The story begins with the guys once again, trying to improvise to get into a drug gang (headed by Peter Stormare.) The drug dealers get away, and not without collateral damage so high the city probably has to levy more taxes. They break into a drug truck only to find exotic animals, one of which is an octopus that grabs Schmidt’s face and won't let go. To follow the drugs, their boss, Hardy (Nick Offerman) sends them to “Jump Street” to work with their former boss,  Dickson (Ice Cube). Nothing has changed with him from facial expression (forever stern) to language. The guys enroll in college and through this part of the film, Jenko gets caught up with football and a new friend, Zook (Wyatt Russell), and his fraternity. Hill meets a girl, Maya (Amber Stevens) who has a room across the hall from a person who was killed. Maya’s roommate, Mercedes (Jillian Bell) is one loud-mouth person. There are narrow escapes from following clues, and eventually the guys part company.
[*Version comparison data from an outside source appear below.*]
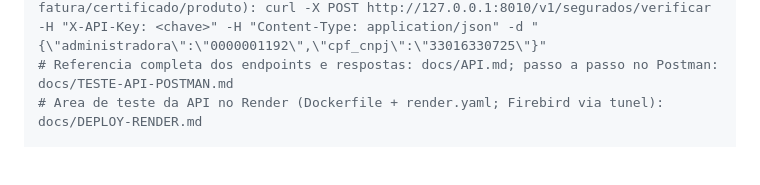
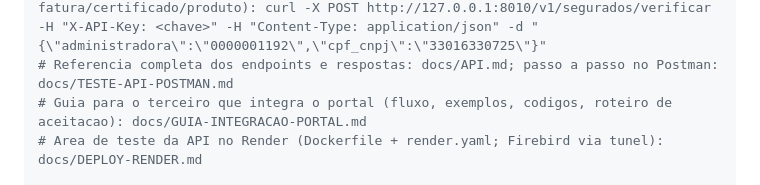
Before and after one commit to fedcorpdesenvolvimento/CertificadosGerador, a Markdown page: README.md, the part around the change. GitHub-like rendering; blank space fills up the shorter version.

```diff
--- a/README.md
+++ b/README.md
@@ -52,6 +52,7 @@ python -m certgen.cli api --rede          # portal chega pela rede interna (sem
 # Emissao (link + JSON espelho): curl -X POST http://127.0.0.1:8010/v1/certificados/emitir -H "X-API-Key: <chave>" -H "Content-Type: application/json" -d "{\"administradora\":\"0000001192\",\"cpf_cnpj\":\"33016330725\",\"vigencia\":\"2026-07-01\"}"
 # Verificacao para o login do portal (existe + 3 vigencias mais recentes com fatura/certificado/produto): curl -X POST http://127.0.0.1:8010/v1/segurados/verificar -H "X-API-Key: <chave>" -H "Content-Type: application/json" -d "{\"administradora\":\"0000001192\",\"cpf_cnpj\":\"33016330725\"}"
 # Referencia completa dos endpoints e respostas: docs/API.md; passo a passo no Postman: docs/TESTE-API-POSTMAN.md
+# Guia para o terceiro que integra o portal (fluxo, exemplos, codigos, roteiro de aceitacao): docs/GUIA-INTEGRACAO-PORTAL.md
 # Area de teste da API no Render (Dockerfile + render.yaml; Firebird via tunel): docs/DEPLOY-RENDER.md
 
 # Tela + API do portal no MESMO processo (ADR-08; e o que roda no Render). Exige CERTGEN_API_KEY
```
Also changed, not shown: CLAUDE.md (+1 -0 lines), docs/GUIA-INTEGRACAO-PORTAL.md (added, +186 -0 lines).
Just as in a marriage, when things get tangled because of opinion differences, so, too, does this police partnership. They go separate ways to “investigate,” only to find the clues leading back to their original premise. In the meantime, Schmidt has the girl (policeman’s daughter, no less) and Jenko is a top football star. There is a smashing ending, plus the addition of the information in the first paragraph. This should set “Jump Street” fans up for life. In one of the many “Jump Street” future film projections, the octopus from the beginning of the film is seen as a police officer. Must have gotten an agent after this movie. They don't miss a trick.
As far as acting is concerned, what you see is what you get. Jonah Hill is sad, glad and mad with the same look. The camera seems to like his eyes. Channing Tatum works his biceps with dramatic flair, and has his acting moments, though few and far between with this script, but he can do comedy. Ice Cube has his moment, too, when he breaks from his stern character as he hears about his daughter’s new boyfriend. Dangerous news in a restaurant. The discovery is Wyatt Russell, son of Kurt Russell, who does a good job as a frat man and has good timing with Tatum. Russell is a former hockey player and now an actor.
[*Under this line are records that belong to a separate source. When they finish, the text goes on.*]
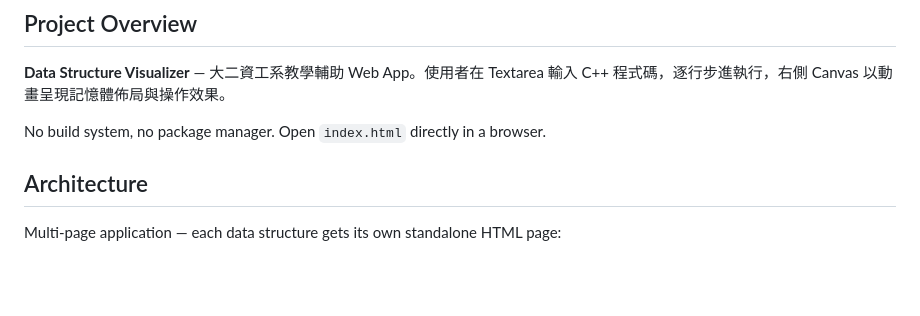
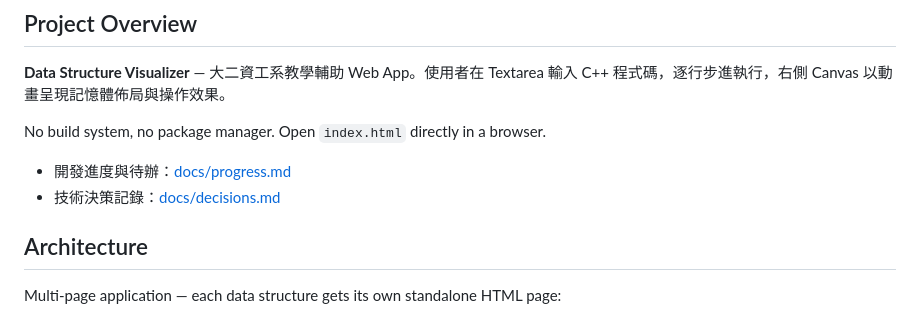
Before and after one commit to JJTsao/VisualDS, a Markdown page: CLAUDE.md, the part around the change. GitHub-like rendering; blank space fills up the shorter version.

```diff
--- a/CLAUDE.md
+++ b/CLAUDE.md
@@ -7,6 +7,9 @@ This file provides guidance to Claude Code (claude.ai/code) when working with co
 **Data Structure Visualizer** — 大二資工系教學輔助 Web App。使用者在 Textarea 輸入 C++ 程式碼，逐行步進執行，右側 Canvas 以動畫呈現記憶體佈局與操作效果。
 
 No build system, no package manager. Open `index.html` directly in a browser.
+
+- 開發進度與待辦：[docs/progress.md](docs/progress.md)
+- 技術決策記錄：[docs/decisions.md](docs/decisions.md)
 
 ## Architecture
 
```
Also changed, not shown: docs/decisions.md (added, +53 -0 lines), docs/progress.md (added, +56 -0 lines).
"22 Jump Street" is an adult movie exploring drugs on campus and how wide spread a drug ring operation could be. With so much money involved, anyone could be a dealer. People aren't what you think they are, and some of the stunts are a bit off the wall. Girls wear minimum clothing and guys are forever working out in the gym. Frats have wild parties and binge drinking is present. Look for cameos by stars including Queen Latifah. Stay through all of the film credits.

Copyright 2014 Marie Asner
For another adult comedy film review, see the following:
A Million Ways To Die In The West